Earlier this month, a 16-year old girl in Florida contracted a waterborne parasite known as Naegleria fowleri after swimming in a local river. Sadly, the girl developed meningoencephalitis, a severe infection of the brain, and died. The national press has described this parasite as a brain-eating amoeba, due to the characteristic swelling of the brain and destruction of nervous tissue associated with the infection.
Naegleria fowleri is a free-living protozoan that is commonly found in warm freshwater environments, including lakes, rivers and hot springs and may also be found in some groundwater sources. Naegleria, like many parasitic microorganisms, is able to change forms depending on environmental conditions. The three stages/forms include:
The cysts are microscopic resting structures that allow Naegleria to withstand harsh, suboptimal conditions. Flagellates are non-feeding forms of the organism that allow movement. Trophozoites are a feeding and reproductive form of the organism. Naegleria, in this stage, typically feed on bacteria found in water. Trophozoites can infect humans if they are able to enter the nasal cavity, usually through recreational water activities where water goes deep into a person’s nose. Naegleria trophozoites migrate to the brain through nerves and feed extensively on nerve tissue. Eventually a condition known as Primary Amoebic Meningoencephalitis (PAM) develops, in which severe inflammation of the brain occurs. At this stage, coma and death occur quickly.
Despite Naegleria’s prevalence in natural bodies of water found in warm-weather states, infections with this organism are extremely rare. Only a few infections occur annually in the U.S., although most are fatal.
The U.S. EPA has placed Naegleria fowleri on its Contaminant Candidate List for drinking water. Contaminants on this list are under consideration for regulatory action to protect public health.
LEGEND’s Phoenix, Arizona laboratory is one of the few environmental laboratories in the country that test for Naegleria fowleri. LEGEND uses a culture technique for primary isolation of the amoeba followed by an enzyme-linked immunosorbent assay (ELISA) for confirmation. For more information on testing for Naegleria fowleri, please contact LEGEND’s Arizona laboratories.

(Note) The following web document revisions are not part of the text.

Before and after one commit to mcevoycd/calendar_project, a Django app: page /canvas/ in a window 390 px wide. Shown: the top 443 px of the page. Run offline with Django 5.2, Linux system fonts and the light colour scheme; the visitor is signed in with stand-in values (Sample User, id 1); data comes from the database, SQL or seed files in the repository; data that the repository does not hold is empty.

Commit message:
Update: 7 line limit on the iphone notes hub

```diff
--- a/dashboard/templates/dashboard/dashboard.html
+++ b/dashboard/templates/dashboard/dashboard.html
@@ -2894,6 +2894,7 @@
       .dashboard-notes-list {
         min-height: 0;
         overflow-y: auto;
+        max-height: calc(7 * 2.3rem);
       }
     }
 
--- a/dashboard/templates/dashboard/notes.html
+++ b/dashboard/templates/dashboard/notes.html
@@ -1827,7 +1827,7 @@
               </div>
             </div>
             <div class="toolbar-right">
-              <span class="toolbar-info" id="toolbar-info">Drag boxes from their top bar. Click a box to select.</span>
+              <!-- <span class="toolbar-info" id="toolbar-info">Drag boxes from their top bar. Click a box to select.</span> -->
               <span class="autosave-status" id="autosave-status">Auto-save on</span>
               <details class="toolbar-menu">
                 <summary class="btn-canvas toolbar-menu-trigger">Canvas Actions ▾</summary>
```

U.S. Centers for Disease Control and Prevention (CDC)
U.S. Environmental Protection Agency (EPA), Contaminant Candidate 3 List